Entries taken from a collection
=== Begin Enclosure ===

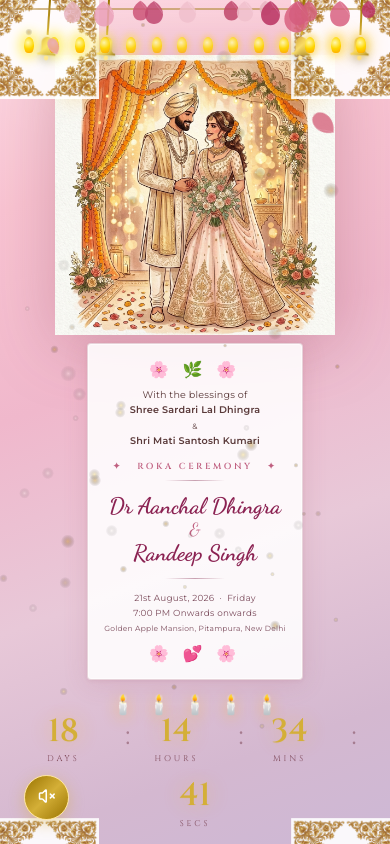
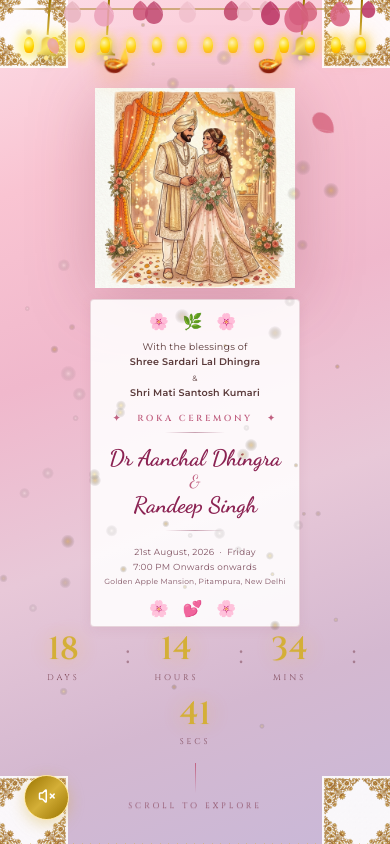
Before and after one commit to aakash-dhingra/roka-invitation, a React (Vite) app: page / in a window 390 px wide. Both pictures are taken after a click on the button "OPEN INVITATION →". Shown: the top 844 px of the page. Built offline with nearby package versions, Linux system fonts and the light colour scheme; no server answers.

Commit message:
🔧 Slow down animations, remove candles, and optimize mobile single screen hero height

```diff
--- a/src/App.tsx
+++ b/src/App.tsx
@@ -130,12 +130,6 @@ export default function App() {
               <div className="hero-card-floral-bottom anim-from-bottom" style={{ animationDelay: '1.5s' }}>🌸 💕 🌸</div>
             </div>
 
-            {/* Candles row — rises from bottom */}
-            <div className="hero-candles anim-from-bottom" style={{ animationDelay: '1.6s' }}>
-              {['🕯️','🕯️','🕯️','🕯️','🕯️'].map((c, i) => (
-                <span key={i} className="hero-candle" style={{ animationDelay: `${1.6 + i * 0.1}s` }}>{c}</span>
-              ))}
-            </div>
           </div>
         </div>
 
--- a/src/style.css
+++ b/src/style.css
@@ -338,23 +338,7 @@ img { display: block; max-width: 100%; }
   letter-spacing: 0.03em;
 }
 
-/* Candles */
-.hero-candles {
-  display: flex;
-  gap: 0.75rem;
-  align-items: flex-end;
-}
 
-.hero-candle {
-  font-size: clamp(1.2rem, 3vw, 1.6rem);
-  filter: drop-shadow(0 2px 8px rgba(255,180,0,0.5));
-  animation: candleFlicker 1.8s ease-in-out infinite alternate;
-}
-
-@keyframes candleFlicker {
-  0%   { filter: drop-shadow(0 2px 8px rgba(255,180,0,0.5)) brightness(1); }
-  100% { filter: drop-shadow(0 2px 14px rgba(255,200,0,0.8)) brightness(1.1); }
-}
 
 /* Bottom countdown row */
 .hero-bottom {
@@ -370,25 +354,36 @@ img { display: block; max-width: 100%; }
   animation: slideUpFade 1.5s var(--ease-premium) 0.9s both;
 }
 
-/* Mobile: stack vertically */
+/* Mobile: stack vertically and make sure it fits on a single viewport */
 @media (max-width: 640px) {
+  .hero-section {
+    height: 100dvh;
+    max-height: 100dvh;
+    justify-content: center;
+    padding-bottom: 0.5rem;
+  }
   .hero-split {
     flex-direction: column;
-    padding: 55px 1rem 0;
-    gap: 0.5rem;
+    padding: 35px 0.75rem 0;
+    gap: 0.25rem;
+    height: calc(100% - 110px);
+    justify-content: center;
   }
   .hero-photo-side {
-    max-width: 280px;
+    max-width: 200px;
+    max-height: 30vh;
     align-self: center;
   }
   .hero-couple-photo {
-    max-height: 38vh;
+    max-height: 28vh;
   }
   .hero-invite-card {
-    padding: 1rem;
+    padding: 0.75rem 0.85rem;
+    max-width: 320px;
+    box-shadow: 0 2px 12px rgba(160, 80, 100, 0.1);
   }
   .hero-corner {
-    width: clamp(80px, 28vw, 130px);
+    width: clamp(60px, 20vw, 90px);
   }
 }
 
@@ -460,47 +455,47 @@ img { display: block; max-width: 100%; }
   to   { opacity: 0.9; transform: rotate(180deg) translate(0, 0) scale(1); }
 }
 
-/* Utility classes — all start invisible, fill-mode: both */
+/* Utility classes — all start invisible, fill-mode: both, slowed down to 1.4s */
 .anim-from-top {
   opacity: 0;
-  animation: heroFromTop 0.7s cubic-bezier(0.25, 1, 0.5, 1) both;
+  animation: heroFromTop 1.4s cubic-bezier(0.25, 1, 0.5, 1) both;
 }
 .anim-from-bottom {
   opacity: 0;
-  animation: heroFromBottom 0.7s cubic-bezier(0.25, 1, 0.5, 1) both;
+  animation: heroFromBottom 1.4s cubic-bezier(0.25, 1, 0.5, 1) both;
 }
 .anim-from-left {
   opacity: 0;
-  animation: heroFromLeft 0.7s cubic-bezier(0.25, 1, 0.5, 1) both;
+  animation: heroFromLeft 1.4s cubic-bezier(0.25, 1, 0.5, 1) both;
 }
 .anim-from-right {
   opacity: 0;
-  animation: heroFromRight 0.7s cubic-bezier(0.25, 1, 0.5, 1) both;
+  animation: heroFromRight 1.4s cubic-bezier(0.25, 1, 0.5, 1) both;
 }
 .anim-expand {
   opacity: 0;
-  animation: heroExpand 0.6s cubic-bezier(0.25, 1, 0.5, 1) both;
+  animation: heroExpand 1.3s cubic-bezier(0.25, 1, 0.5, 1) both;
   transform-origin: center;
 }
 .anim-pop {
   opacity: 0;
-  animation: heroPop 0.65s cubic-bezier(0.34, 1.56, 0.64, 1) both;
+  animation: heroPop 1.35s cubic-bezier(0.34, 1.56, 0.64, 1) both;
 }
 .anim-corner-tl {
   opacity: 0;
-  animation: heroCornerTL 0.8s cubic-bezier(0.25, 1, 0.5, 1) 0.5s both;
+  animation: heroCornerTL 1.5s cubic-bezier(0.25, 1, 0.5, 1) 0.5s both;
 }
 .anim-corner-tr {
   opacity: 0;
-  animation: heroCornerTR 0.8s cubic-bezier(0.25, 1, 0.5, 1) 0.6s both;
+  animation: heroCornerTR 1.5s cubic-bezier(0.25, 1, 0.5, 1) 0.6s both;
 }
 .anim-corner-bl {
   opacity: 0;
-  animation: heroCornerBL 0.8s cubic-bezier(0.25, 1, 0.5, 1) 0.65s both;
+  animation: heroCornerBL 1.5s cubic-bezier(0.25, 1, 0.5, 1) 0.65s both;
 }
 .anim-corner-br {
   opacity: 0;
-  animation: heroCornerBR 0.8s cubic-bezier(0.25, 1, 0.5, 1) 0.7s both;
+  animation: heroCornerBR 1.5s cubic-bezier(0.25, 1, 0.5, 1) 0.7s both;
 }
 
 /* ============================================
```
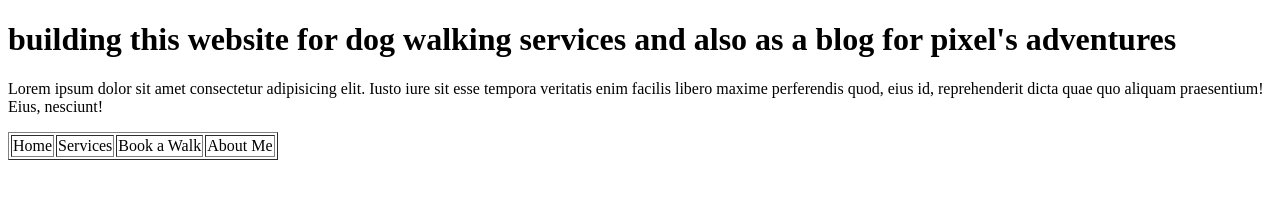
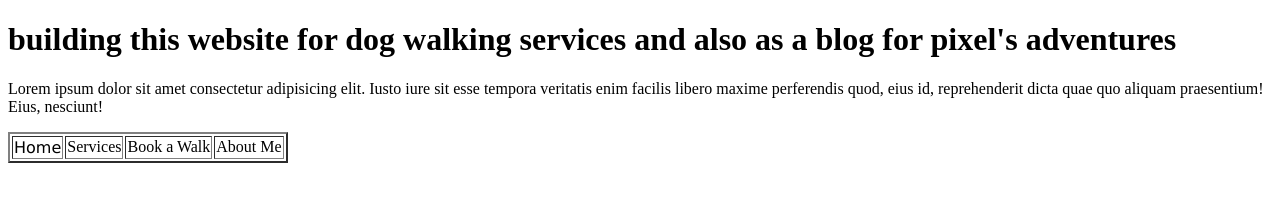
Before and after one commit to mistermappy123/staticwebsite, a plain HTML site: page index.html in a window 1280 px wide. Drawn offline with Linux system fonts and the light colour scheme.

Commit message:
playing w/ styles

```diff
--- a/index.html
+++ b/index.html
@@ -9,13 +9,13 @@
         <p>Lorem ipsum dolor sit amet consectetur adipisicing elit. Iusto iure sit esse tempora veritatis enim facilis libero maxime perferendis quod, eius id, reprehenderit dicta quae quo aliquam praesentium! Eius, nesciunt!
         </p>
 
-        <table border="1">
+        <table border="2">
             <tbody>
-                <tr colspan="25%">
-                    <td>Home</td>
-                    <td>Services</td>
-                    <td>Book a Walk</td>
-                    <td>About Me</td>
+                <tr>
+                    <td colspan="25%" style="font-family:'Lucida Sans', 'Lucida Sans Regular', 'Lucida Grande', 'Lucida Sans Unicode', Geneva, Verdana, sans-serif">Home</td>
+                    <td colspan="25%">Services</td>
+                    <td colspan="25%">Book a Walk</td>
+                    <td colspan="25%">About Me</td>
                 </tr>
             </tbody>
         </table>
```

=== End Enclosure ===

TASK OBJECTIVE: Every line above in which the word "height" is present must be copied into the answer.

SOLUTION FOR THIS PROBLEM:
🔧 Slow down animations, remove candles, and optimize mobile single screen hero height
+    height: 100dvh;
+    max-height: 100dvh;
+    height: calc(100% - 110px);
+    max-height: 30vh;
-    max-height: 38vh;
+    max-height: 28vh;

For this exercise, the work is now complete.